_Work required_. I would like every record printed again, exactly as shown.

_Supplied information_.
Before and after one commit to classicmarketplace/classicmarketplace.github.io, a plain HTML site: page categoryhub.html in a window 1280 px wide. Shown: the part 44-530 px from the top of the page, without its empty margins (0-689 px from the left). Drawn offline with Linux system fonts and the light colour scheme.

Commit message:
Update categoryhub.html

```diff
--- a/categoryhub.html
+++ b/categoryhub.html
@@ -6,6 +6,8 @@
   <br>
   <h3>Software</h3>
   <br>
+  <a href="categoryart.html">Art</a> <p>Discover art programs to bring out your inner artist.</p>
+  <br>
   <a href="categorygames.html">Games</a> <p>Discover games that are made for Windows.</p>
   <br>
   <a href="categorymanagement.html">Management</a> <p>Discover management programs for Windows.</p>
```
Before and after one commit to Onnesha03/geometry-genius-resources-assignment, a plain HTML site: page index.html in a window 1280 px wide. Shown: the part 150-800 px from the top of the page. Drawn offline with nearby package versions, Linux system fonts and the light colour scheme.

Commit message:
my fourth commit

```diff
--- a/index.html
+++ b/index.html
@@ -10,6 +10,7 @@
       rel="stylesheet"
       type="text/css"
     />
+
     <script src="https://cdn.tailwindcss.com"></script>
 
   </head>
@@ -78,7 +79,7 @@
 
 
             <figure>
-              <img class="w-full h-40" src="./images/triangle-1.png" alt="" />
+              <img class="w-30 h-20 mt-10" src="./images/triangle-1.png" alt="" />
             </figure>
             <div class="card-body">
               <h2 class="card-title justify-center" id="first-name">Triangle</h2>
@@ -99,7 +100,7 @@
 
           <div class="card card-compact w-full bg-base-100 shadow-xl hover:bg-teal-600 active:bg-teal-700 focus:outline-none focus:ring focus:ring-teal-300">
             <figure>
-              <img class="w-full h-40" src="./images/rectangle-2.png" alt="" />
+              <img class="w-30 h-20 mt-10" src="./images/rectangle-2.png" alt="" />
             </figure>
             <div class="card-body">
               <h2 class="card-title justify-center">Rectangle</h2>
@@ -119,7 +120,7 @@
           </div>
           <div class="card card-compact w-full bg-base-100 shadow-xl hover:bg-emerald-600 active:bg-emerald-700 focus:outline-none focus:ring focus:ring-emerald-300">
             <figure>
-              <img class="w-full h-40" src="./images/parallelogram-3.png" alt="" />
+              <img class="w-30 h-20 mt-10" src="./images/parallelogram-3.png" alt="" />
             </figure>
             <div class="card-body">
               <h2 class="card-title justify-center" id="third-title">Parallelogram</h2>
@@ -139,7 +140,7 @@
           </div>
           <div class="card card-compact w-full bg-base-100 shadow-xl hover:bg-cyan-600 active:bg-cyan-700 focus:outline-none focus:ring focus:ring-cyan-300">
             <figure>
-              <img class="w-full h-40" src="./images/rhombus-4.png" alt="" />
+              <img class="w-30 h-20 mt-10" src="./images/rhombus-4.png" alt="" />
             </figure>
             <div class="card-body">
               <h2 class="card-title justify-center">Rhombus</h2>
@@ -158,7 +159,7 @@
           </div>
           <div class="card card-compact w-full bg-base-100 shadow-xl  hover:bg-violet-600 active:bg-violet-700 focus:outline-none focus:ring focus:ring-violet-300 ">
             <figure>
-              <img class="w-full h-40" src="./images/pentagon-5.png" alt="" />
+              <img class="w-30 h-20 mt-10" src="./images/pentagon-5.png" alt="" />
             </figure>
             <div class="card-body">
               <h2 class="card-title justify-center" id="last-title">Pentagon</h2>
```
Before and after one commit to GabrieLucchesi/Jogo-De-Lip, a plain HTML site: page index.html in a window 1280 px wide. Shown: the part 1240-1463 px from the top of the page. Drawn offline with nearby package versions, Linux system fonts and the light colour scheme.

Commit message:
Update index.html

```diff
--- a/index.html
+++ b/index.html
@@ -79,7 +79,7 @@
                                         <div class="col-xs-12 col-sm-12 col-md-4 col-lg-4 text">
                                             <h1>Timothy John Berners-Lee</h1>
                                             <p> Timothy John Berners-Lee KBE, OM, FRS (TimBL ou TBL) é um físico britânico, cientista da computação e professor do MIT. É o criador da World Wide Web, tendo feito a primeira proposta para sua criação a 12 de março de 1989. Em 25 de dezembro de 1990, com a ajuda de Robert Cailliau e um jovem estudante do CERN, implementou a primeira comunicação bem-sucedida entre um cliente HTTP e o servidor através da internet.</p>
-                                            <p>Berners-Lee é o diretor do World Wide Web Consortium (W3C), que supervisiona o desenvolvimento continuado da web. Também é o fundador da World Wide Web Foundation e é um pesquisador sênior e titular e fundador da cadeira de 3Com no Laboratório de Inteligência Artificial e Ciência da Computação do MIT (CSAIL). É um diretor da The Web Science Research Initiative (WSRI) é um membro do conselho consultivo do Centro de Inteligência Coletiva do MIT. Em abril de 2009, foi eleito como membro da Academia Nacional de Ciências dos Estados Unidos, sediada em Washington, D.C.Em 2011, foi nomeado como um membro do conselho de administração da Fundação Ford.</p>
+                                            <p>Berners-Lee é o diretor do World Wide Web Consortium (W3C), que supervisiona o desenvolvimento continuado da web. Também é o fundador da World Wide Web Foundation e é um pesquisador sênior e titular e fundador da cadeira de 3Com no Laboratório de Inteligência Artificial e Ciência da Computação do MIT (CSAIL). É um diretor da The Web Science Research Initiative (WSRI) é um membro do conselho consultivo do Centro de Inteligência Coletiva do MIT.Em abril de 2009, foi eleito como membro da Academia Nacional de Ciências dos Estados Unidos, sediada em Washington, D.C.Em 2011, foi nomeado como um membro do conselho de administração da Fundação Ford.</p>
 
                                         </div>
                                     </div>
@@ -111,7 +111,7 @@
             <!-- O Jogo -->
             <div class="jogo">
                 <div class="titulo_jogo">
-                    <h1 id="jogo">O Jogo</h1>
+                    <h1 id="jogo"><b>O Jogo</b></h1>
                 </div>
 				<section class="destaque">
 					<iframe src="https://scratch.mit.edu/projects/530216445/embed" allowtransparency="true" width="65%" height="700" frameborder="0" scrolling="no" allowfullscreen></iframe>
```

_Solution below_.
Before and after one commit to classicmarketplace/classicmarketplace.github.io, a plain HTML site: page categoryhub.html in a window 1280 px wide. Shown: the part 44-530 px from the top of the page, without its empty margins (0-689 px from the left). Drawn offline with Linux system fonts and the light colour scheme.

Commit message:
Update categoryhub.html

```diff
--- a/categoryhub.html
+++ b/categoryhub.html
@@ -6,6 +6,8 @@
   <br>
   <h3>Software</h3>
   <br>
+  <a href="categoryart.html">Art</a> <p>Discover art programs to bring out your inner artist.</p>
+  <br>
   <a href="categorygames.html">Games</a> <p>Discover games that are made for Windows.</p>
   <br>
   <a href="categorymanagement.html">Management</a> <p>Discover management programs for Windows.</p>
```
Before and after one commit to Onnesha03/geometry-genius-resources-assignment, a plain HTML site: page index.html in a window 1280 px wide. Shown: the part 150-800 px from the top of the page. Drawn offline with nearby package versions, Linux system fonts and the light colour scheme.

Commit message:
my fourth commit

```diff
--- a/index.html
+++ b/index.html
@@ -10,6 +10,7 @@
       rel="stylesheet"
       type="text/css"
     />
+
     <script src="https://cdn.tailwindcss.com"></script>
 
   </head>
@@ -78,7 +79,7 @@
 
 
             <figure>
-              <img class="w-full h-40" src="./images/triangle-1.png" alt="" />
+              <img class="w-30 h-20 mt-10" src="./images/triangle-1.png" alt="" />
             </figure>
             <div class="card-body">
               <h2 class="card-title justify-center" id="first-name">Triangle</h2>
@@ -99,7 +100,7 @@
 
           <div class="card card-compact w-full bg-base-100 shadow-xl hover:bg-teal-600 active:bg-teal-700 focus:outline-none focus:ring focus:ring-teal-300">
             <figure>
-              <img class="w-full h-40" src="./images/rectangle-2.png" alt="" />
+              <img class="w-30 h-20 mt-10" src="./images/rectangle-2.png" alt="" />
             </figure>
             <div class="card-body">
               <h2 class="card-title justify-center">Rectangle</h2>
@@ -119,7 +120,7 @@
           </div>
           <div class="card card-compact w-full bg-base-100 shadow-xl hover:bg-emerald-600 active:bg-emerald-700 focus:outline-none focus:ring focus:ring-emerald-300">
             <figure>
-              <img class="w-full h-40" src="./images/parallelogram-3.png" alt="" />
+              <img class="w-30 h-20 mt-10" src="./images/parallelogram-3.png" alt="" />
             </figure>
             <div class="card-body">
               <h2 class="card-title justify-center" id="third-title">Parallelogram</h2>
@@ -139,7 +140,7 @@
           </div>
           <div class="card card-compact w-full bg-base-100 shadow-xl hover:bg-cyan-600 active:bg-cyan-700 focus:outline-none focus:ring focus:ring-cyan-300">
             <figure>
-              <img class="w-full h-40" src="./images/rhombus-4.png" alt="" />
+              <img class="w-30 h-20 mt-10" src="./images/rhombus-4.png" alt="" />
             </figure>
             <div class="card-body">
               <h2 class="card-title justify-center">Rhombus</h2>
@@ -158,7 +159,7 @@
           </div>
           <div class="card card-compact w-full bg-base-100 shadow-xl  hover:bg-violet-600 active:bg-violet-700 focus:outline-none focus:ring focus:ring-violet-300 ">
             <figure>
-              <img class="w-full h-40" src="./images/pentagon-5.png" alt="" />
+              <img class="w-30 h-20 mt-10" src="./images/pentagon-5.png" alt="" />
             </figure>
             <div class="card-body">
               <h2 class="card-title justify-center" id="last-title">Pentagon</h2>
```
Before and after one commit to GabrieLucchesi/Jogo-De-Lip, a plain HTML site: page index.html in a window 1280 px wide. Shown: the part 1240-1463 px from the top of the page. Drawn offline with nearby package versions, Linux system fonts and the light colour scheme.

Commit message:
Update index.html

```diff
--- a/index.html
+++ b/index.html
@@ -79,7 +79,7 @@
                                         <div class="col-xs-12 col-sm-12 col-md-4 col-lg-4 text">
                                             <h1>Timothy John Berners-Lee</h1>
                                             <p> Timothy John Berners-Lee KBE, OM, FRS (TimBL ou TBL) é um físico britânico, cientista da computação e professor do MIT. É o criador da World Wide Web, tendo feito a primeira proposta para sua criação a 12 de março de 1989. Em 25 de dezembro de 1990, com a ajuda de Robert Cailliau e um jovem estudante do CERN, implementou a primeira comunicação bem-sucedida entre um cliente HTTP e o servidor através da internet.</p>
-                                            <p>Berners-Lee é o diretor do World Wide Web Consortium (W3C), que supervisiona o desenvolvimento continuado da web. Também é o fundador da World Wide Web Foundation e é um pesquisador sênior e titular e fundador da cadeira de 3Com no Laboratório de Inteligência Artificial e Ciência da Computação do MIT (CSAIL). É um diretor da The Web Science Research Initiative (WSRI) é um membro do conselho consultivo do Centro de Inteligência Coletiva do MIT. Em abril de 2009, foi eleito como membro da Academia Nacional de Ciências dos Estados Unidos, sediada em Washington, D.C.Em 2011, foi nomeado como um membro do conselho de administração da Fundação Ford.</p>
+                                            <p>Berners-Lee é o diretor do World Wide Web Consortium (W3C), que supervisiona o desenvolvimento continuado da web. Também é o fundador da World Wide Web Foundation e é um pesquisador sênior e titular e fundador da cadeira de 3Com no Laboratório de Inteligência Artificial e Ciência da Computação do MIT (CSAIL). É um diretor da The Web Science Research Initiative (WSRI) é um membro do conselho consultivo do Centro de Inteligência Coletiva do MIT.Em abril de 2009, foi eleito como membro da Academia Nacional de Ciências dos Estados Unidos, sediada em Washington, D.C.Em 2011, foi nomeado como um membro do conselho de administração da Fundação Ford.</p>
 
                                         </div>
                                     </div>
@@ -111,7 +111,7 @@
             <!-- O Jogo -->
             <div class="jogo">
                 <div class="titulo_jogo">
-                    <h1 id="jogo">O Jogo</h1>
+                    <h1 id="jogo"><b>O Jogo</b></h1>
                 </div>
 				<section class="destaque">
 					<iframe src="https://scratch.mit.edu/projects/530216445/embed" allowtransparency="true" width="65%" height="700" frameborder="0" scrolling="no" allowfullscreen></iframe>
```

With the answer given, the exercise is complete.